Although under law, Joseph Smith and Maria Lawrence were not guilty of adultery, this does not mean that they had not consummated their plural marriage

A side issue raised by some relates to what the legal strategy can tell us about the status of Joseph and Maria's sealing. Under law, Joseph and Maria were clearly not guilty of adultery. This does not mean, however, that they had not consummated their plural marriage.

Most authors have concluded that their marriage was one which was consummated. This is due to relatively late, second-hand testimony, which Brian Hales has explored in detail.[1]

Bradshaw suggests:

Joseph instructed John Taylor on June 4, [1844] to initiate legal action against the Laws and Foster for perjury and slander against Maria [for charging her and Joseph with adultery]. No such suit is known to have been filed, since Joseph was killed three weeks later; however, the mere fact that Joseph planned to bring such a suit suggests that, in Joseph's mind, there was nothing to hide in his relationship with Maria. If there had been a sexual dimension to this particular plural marriage, it is almost unimaginable that Joseph would have wanted to file a lawsuit, knowing that Maria might be put on the witness stand—or even subjected to a gynecological examination [to determine whether or not she was a virgin]. The possibility that Joseph's relationship with Maria Lawrence did not involve intimacy is also plausible given his comments regarding the publication of the Expositor: "They make it a criminality for a man to have one wife on earth while he has one wife in heaven."[2] Since the only specific allegation of "criminality" (the adultery indictment) with respect to Joseph's plural marriages concerned Maria Lawrence, this statement by Joseph could be understood as a reference to his spiritual connection, or sealing, with Maria, but perhaps no more.[3]:414

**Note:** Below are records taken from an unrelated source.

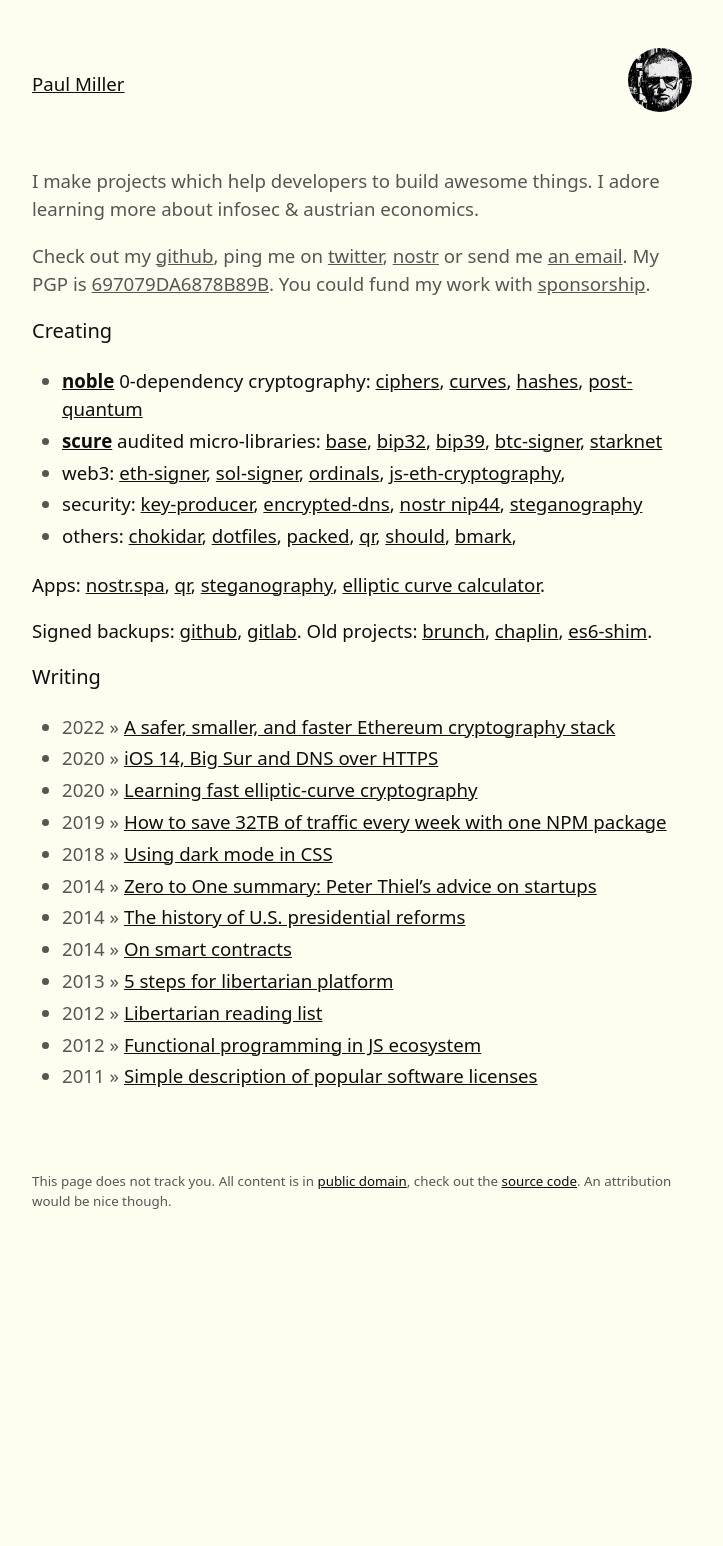
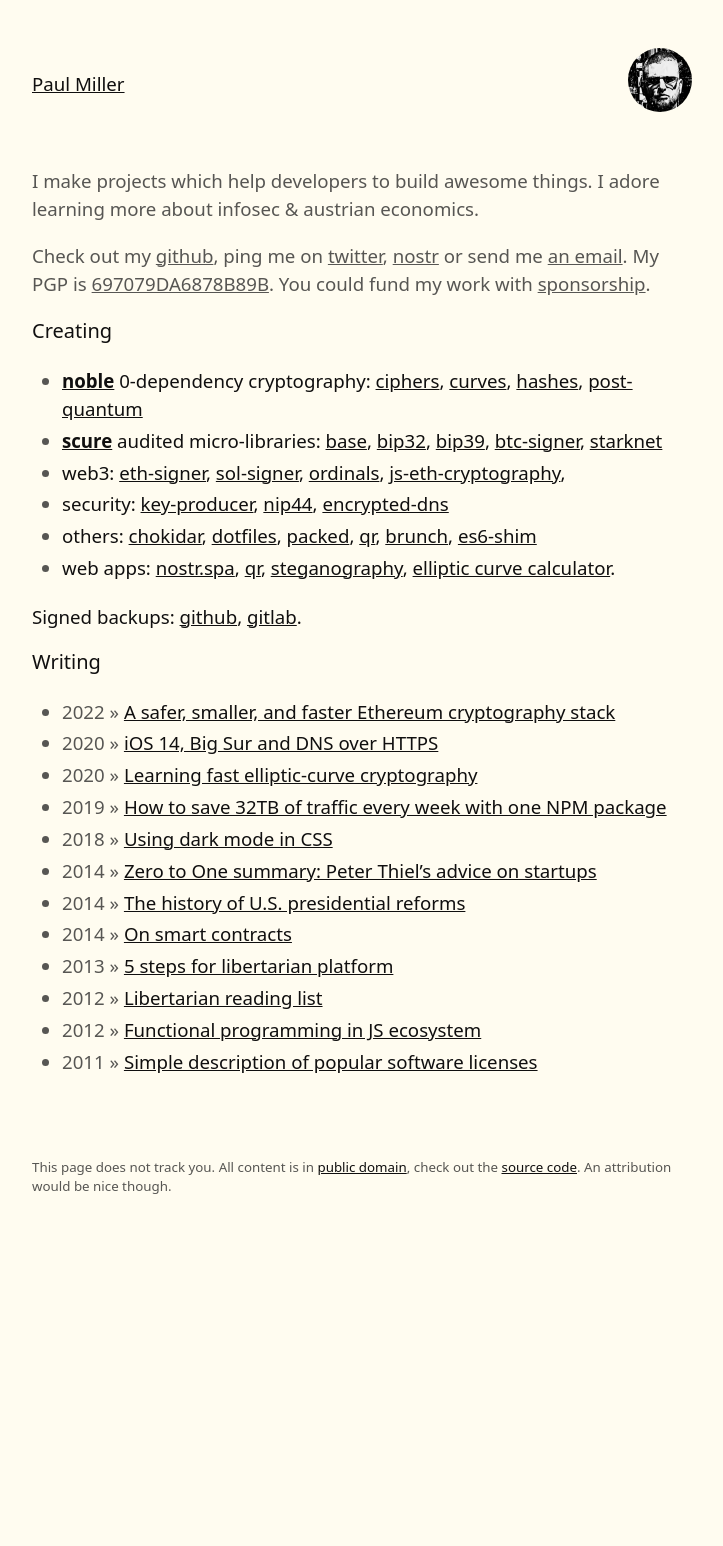
Before and after one commit to paulmillr/paulmillr.github.io, a Jekyll site: the page built from index.html, in a window 1280 px wide. Shown: the whole page, without its empty margins (278-1001 px from the left). Built offline with Jekyll 4.4.1, drawn with Linux system fonts in a browser that asks for light colours.

Commit message:
Edit main page

```diff
--- a/index.html
+++ b/index.html
@@ -50,9 +50,8 @@ layout: base
       <li>
         security:
         <a href="https://github.com/paulmillr/micro-key-producer">key-producer</a>,
-        <a href="https://github.com/paulmillr/encrypted-dns">encrypted-dns</a>,
-        <a href="https://github.com/paulmillr/nip44">nostr nip44</a>,
-        <a href="https://github.com/paulmillr/steg">steganography</a>
+        <a href="https://github.com/paulmillr/nip44">nip44</a>,
+        <a href="https://github.com/paulmillr/encrypted-dns">encrypted-dns</a>
       </li>
       <li>
         others:
@@ -60,21 +59,19 @@ layout: base
         <a href="https://github.com/paulmillr/dotfiles">dotfiles</a>,
         <a href="https://github.com/paulmillr/micro-packed">packed</a>,
         <a href="https://github.com/paulmillr/qr">qr</a>,
-        <a href="https://github.com/paulmillr/micro-should">should</a>,
-        <a href="https://github.com/paulmillr/micro-bmark">bmark</a>,
+        <a href="https://github.com/brunch/brunch">brunch</a>,
+        <a href="https://github.com/paulmillr/es6-shim">es6-shim</a>
+      </li>
+      <li>
+      web apps:
+      <a href="/apps/nostr/">nostr.spa</a>,
+      <a href="/apps/qr/">qr</a>,
+      <a href="/apps/steg/">steganography</a>,
+      <a href="/noble/#demo">elliptic curve calculator</a>.
       </li>
     </ul>
 
-    <p>
-      Apps:
-    <a href="/apps/nostr/">nostr.spa</a>,
-    <a href="/apps/qr/">qr</a>,
-    <a href="/apps/steg/">steganography</a>,
-    <a href="/noble/#demo">elliptic curve calculator</a>.
-    </p>
-
     Signed backups: <a href="https://github.com/paulmillr/backup">github</a>, <a href="https://gitlab.com/paulmillr/backup">gitlab</a>.
-    Old projects: <a href="https://github.com/brunch/brunch">brunch</a>, <a href="https://github.com/chaplinjs/chaplin">chaplin</a>, <a href="https://github.com/paulmillr/es6-shim">es6-shim</a>.
   </section>
 
   <section>
```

In the same vein, Madsen argues:

The consequences of such an indictment [for adultery with Maria] were both legally and socially scandalous. Maria Lawrence's reputation would have been publicly damaged, independent of what the reputational consequences might have been to Joseph. She and her sister had been sealed to Joseph on May 11, 1843...with Emma's initial consent but later repudiation. Even if this celestial marriage could have been made [publicly] known, it would not have alleviated the scandal—it would have just turned it to another, even more flamboyant, direction....

This plan to counter-sue against the Laws and others has some interesting legal aspects. William Law had supplied testimony under oath that led to Joseph's indictment. If the adultery case had gone to trial and the jury had found Joseph not guilty, then Law would have been liable to a criminal charge of perjury and civil liability for slander. Possibly Joseph planned to prove his innocence, not only by his and Maria's denial of sexual intercourse but also by the testimony of a reputable physician who had conducted a physical examination and found that Maria was still a virgin. It would have been both foolhardy and fruitless for Joseph to have even imagined countersuing without something of such weight to present at trial.[4]

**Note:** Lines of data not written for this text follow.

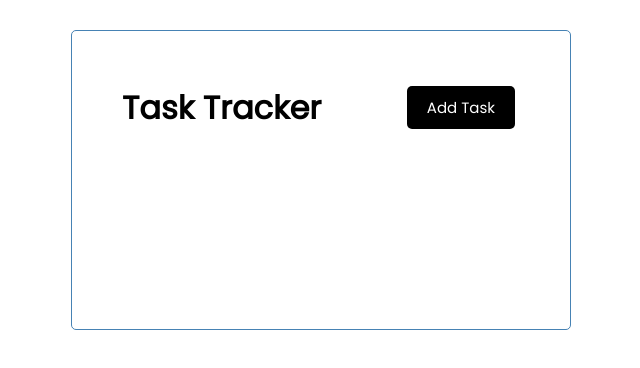
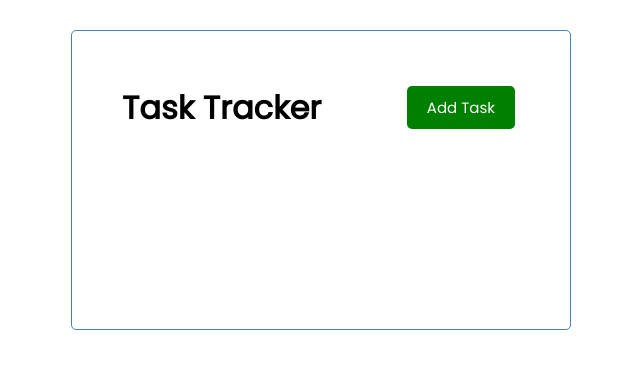
Before and after one commit to quackness/vue-task-creator, a Vue app: page / in a window 1280 px wide. Shown: the top 368 px of the page, without its empty margins (319-959 px from the left). Built offline with nearby package versions, Linux system fonts and the light colour scheme.

Commit message:
define props and their types for the button, bind the color of trop and bring in text prop from Hedaer

```diff
--- a/src/components/Button.vue
+++ b/src/components/Button.vue
@@ -1,9 +1,13 @@
 <template>
-  <button class="btn">Add Task</button>
+  <button :style="{ background: color}" class="btn">{{text}}</button>
 </template>
 
 <script>
 export default {
-  name: 'Button'
+  name: 'Button',
+  props: {
+    text : String,
+    color : String
+  }
 }
 </script>
```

Hales, however, feels that the scenario offered by Madsen and Bradshaw is less likely:

This speculation is problematic because, since Maria was sealed to Joseph in a “time and eternity” sealing, then sexual relations would be permitted. In addition, virginity cannot always be proven by physical exam even if the woman has never experienced intercourse.[5]

Notes

  1. See link to Hales' materials at the bottom of this essay. The material about sexuality in the Maria Lawrence relationship is here.
  2. History of the Church. Volume 6 link
  3. M. Scott Bradshaw, "Defining Adultery under Illinois and Nauvoo Law," in Sustaining the Law: Joseph Smith's Legal Encounters, edited by Gordon A. Madsen, Jeffrey N. Walker, and John W. Welch (Provo, Utah: BYU Studies, 2014), 401–426.
  4. Gordon A. Madsen, "Serving as Guardian under the Lawrence Estate, 1842–1844," in Sustaining the Law: Joseph Smith's Legal Encounters, edited by Gordon A. Madsen, Jeffrey N. Walker, and John W. Welch (Provo, Utah: BYU Studies, 2014), 329–356(p. 348-350).
  5. Brian C. Hales, "Maria Lawrence–Evidences of Sexuality," josephsmithspolygamy.org website (accessed 21 June 2014).